## TASK DIRECTIONS
Copy all lines below that use the word "flex".

START RECORDS SUPPLIED

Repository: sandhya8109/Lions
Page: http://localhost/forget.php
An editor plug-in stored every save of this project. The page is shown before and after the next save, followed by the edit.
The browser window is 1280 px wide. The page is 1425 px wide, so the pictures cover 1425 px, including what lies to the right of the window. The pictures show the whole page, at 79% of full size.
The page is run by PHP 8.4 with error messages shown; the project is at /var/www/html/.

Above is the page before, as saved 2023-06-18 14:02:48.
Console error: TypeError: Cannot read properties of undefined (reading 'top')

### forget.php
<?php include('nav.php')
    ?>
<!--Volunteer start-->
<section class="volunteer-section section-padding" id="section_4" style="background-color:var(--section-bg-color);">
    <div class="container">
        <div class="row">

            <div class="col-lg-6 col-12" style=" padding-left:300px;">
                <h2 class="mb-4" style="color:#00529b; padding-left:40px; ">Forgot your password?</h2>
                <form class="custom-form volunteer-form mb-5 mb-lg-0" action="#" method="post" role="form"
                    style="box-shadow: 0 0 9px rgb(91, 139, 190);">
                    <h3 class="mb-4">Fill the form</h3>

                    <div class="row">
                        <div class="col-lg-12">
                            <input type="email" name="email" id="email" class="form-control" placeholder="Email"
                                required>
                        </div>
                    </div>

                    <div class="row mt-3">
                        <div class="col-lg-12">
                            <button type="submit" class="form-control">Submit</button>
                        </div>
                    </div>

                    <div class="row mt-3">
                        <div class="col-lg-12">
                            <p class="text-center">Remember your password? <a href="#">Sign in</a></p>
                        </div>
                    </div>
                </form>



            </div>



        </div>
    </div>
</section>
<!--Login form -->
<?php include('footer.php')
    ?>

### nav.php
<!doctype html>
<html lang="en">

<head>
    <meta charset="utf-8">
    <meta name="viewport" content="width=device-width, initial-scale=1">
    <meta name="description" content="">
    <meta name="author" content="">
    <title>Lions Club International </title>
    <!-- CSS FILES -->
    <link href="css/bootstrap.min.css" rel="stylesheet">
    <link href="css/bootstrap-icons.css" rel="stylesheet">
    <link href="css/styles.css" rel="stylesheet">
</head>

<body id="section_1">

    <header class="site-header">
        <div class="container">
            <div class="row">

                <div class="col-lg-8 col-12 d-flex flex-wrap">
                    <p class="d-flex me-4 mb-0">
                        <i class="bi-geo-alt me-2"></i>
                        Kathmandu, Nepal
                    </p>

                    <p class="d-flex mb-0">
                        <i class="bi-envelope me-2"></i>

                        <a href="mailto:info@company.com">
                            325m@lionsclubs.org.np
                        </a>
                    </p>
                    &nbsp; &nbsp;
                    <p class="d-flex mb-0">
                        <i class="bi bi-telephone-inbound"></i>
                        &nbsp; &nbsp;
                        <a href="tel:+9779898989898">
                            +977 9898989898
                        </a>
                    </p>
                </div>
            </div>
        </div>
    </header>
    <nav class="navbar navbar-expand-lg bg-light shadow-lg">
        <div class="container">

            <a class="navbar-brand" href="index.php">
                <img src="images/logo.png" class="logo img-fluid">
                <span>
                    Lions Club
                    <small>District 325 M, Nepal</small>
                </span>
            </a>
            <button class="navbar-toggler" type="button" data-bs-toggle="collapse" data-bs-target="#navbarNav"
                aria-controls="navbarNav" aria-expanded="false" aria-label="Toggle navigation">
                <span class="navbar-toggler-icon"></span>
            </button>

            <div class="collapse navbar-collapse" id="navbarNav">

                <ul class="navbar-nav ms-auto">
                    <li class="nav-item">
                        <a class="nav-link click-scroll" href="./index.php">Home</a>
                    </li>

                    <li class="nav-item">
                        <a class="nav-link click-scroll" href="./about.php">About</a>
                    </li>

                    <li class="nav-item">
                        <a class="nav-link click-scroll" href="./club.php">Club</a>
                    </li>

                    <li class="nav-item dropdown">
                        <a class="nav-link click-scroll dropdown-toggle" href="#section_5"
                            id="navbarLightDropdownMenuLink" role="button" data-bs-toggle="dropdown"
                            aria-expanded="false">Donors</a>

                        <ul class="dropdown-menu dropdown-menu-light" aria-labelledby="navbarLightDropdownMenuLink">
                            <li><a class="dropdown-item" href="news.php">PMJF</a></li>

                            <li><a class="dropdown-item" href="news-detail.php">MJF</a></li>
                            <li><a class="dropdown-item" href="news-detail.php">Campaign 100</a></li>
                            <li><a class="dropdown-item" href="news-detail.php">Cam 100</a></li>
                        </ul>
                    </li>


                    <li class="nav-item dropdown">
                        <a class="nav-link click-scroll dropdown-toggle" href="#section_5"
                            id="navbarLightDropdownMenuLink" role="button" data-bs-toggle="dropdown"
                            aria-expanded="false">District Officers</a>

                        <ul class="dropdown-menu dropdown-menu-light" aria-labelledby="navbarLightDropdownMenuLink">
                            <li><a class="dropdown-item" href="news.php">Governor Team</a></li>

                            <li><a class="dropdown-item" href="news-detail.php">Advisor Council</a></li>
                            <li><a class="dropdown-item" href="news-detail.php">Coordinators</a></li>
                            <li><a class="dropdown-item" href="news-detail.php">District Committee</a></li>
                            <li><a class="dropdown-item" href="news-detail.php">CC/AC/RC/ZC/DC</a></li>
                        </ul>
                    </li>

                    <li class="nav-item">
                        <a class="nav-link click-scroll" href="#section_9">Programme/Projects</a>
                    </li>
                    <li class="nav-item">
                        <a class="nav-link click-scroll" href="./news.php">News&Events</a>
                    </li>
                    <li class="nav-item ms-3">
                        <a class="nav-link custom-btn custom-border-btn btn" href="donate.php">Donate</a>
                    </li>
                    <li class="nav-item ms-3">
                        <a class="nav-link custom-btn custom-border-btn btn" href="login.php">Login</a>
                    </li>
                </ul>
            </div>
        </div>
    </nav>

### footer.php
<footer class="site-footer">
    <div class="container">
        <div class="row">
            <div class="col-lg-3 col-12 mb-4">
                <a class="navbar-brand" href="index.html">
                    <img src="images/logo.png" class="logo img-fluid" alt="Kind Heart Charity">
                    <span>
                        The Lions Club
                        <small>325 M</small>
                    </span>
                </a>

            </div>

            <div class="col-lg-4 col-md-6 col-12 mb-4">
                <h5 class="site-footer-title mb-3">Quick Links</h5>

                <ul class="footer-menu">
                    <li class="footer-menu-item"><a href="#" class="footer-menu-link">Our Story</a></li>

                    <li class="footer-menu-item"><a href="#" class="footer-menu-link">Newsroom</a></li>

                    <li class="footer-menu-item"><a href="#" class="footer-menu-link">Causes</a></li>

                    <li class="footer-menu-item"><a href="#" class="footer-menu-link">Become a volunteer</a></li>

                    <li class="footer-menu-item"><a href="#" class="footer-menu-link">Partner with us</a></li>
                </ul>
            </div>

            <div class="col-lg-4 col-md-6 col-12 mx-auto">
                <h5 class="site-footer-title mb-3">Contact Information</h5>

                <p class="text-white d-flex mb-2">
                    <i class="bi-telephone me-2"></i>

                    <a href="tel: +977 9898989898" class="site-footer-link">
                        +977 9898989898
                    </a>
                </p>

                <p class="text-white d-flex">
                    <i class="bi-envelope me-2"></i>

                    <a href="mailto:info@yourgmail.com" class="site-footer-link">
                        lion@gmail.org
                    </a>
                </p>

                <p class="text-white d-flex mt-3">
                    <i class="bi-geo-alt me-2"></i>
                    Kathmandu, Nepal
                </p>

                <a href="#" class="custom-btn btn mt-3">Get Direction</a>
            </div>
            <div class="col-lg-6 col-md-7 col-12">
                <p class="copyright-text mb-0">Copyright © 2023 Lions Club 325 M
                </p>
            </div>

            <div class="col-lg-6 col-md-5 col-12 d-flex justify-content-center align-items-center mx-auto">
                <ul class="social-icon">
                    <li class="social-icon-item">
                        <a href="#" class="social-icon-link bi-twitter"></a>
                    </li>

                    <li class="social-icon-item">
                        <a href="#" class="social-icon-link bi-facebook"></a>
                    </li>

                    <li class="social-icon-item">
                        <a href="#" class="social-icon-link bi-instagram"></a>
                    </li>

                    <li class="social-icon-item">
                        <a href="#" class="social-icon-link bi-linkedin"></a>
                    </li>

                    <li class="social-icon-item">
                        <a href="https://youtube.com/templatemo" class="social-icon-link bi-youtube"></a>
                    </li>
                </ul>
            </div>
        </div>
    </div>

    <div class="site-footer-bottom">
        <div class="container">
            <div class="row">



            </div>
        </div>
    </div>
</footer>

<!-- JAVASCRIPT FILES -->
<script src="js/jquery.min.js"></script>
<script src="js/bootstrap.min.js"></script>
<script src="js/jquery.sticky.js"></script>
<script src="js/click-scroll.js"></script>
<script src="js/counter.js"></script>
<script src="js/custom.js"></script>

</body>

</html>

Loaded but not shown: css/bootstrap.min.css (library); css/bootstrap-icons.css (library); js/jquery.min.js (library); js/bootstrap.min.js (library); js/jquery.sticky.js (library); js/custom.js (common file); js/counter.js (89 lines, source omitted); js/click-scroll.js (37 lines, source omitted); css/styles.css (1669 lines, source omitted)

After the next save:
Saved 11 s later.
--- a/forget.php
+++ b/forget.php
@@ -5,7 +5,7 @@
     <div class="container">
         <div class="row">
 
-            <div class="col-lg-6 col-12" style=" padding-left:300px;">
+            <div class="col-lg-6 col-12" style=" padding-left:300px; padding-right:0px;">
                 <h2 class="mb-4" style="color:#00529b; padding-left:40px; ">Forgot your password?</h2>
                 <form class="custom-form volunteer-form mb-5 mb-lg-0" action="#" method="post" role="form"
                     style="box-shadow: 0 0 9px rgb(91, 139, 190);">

END RECORDS SUPPLIED

## RESULT OF THIS EXERCISE
                <div class="col-lg-8 col-12 d-flex flex-wrap">
                    <p class="d-flex me-4 mb-0">
                    <p class="d-flex mb-0">
                    <p class="d-flex mb-0">
                <p class="text-white d-flex mb-2">
                <p class="text-white d-flex">
                <p class="text-white d-flex mt-3">
            <div class="col-lg-6 col-md-5 col-12 d-flex justify-content-center align-items-center mx-auto">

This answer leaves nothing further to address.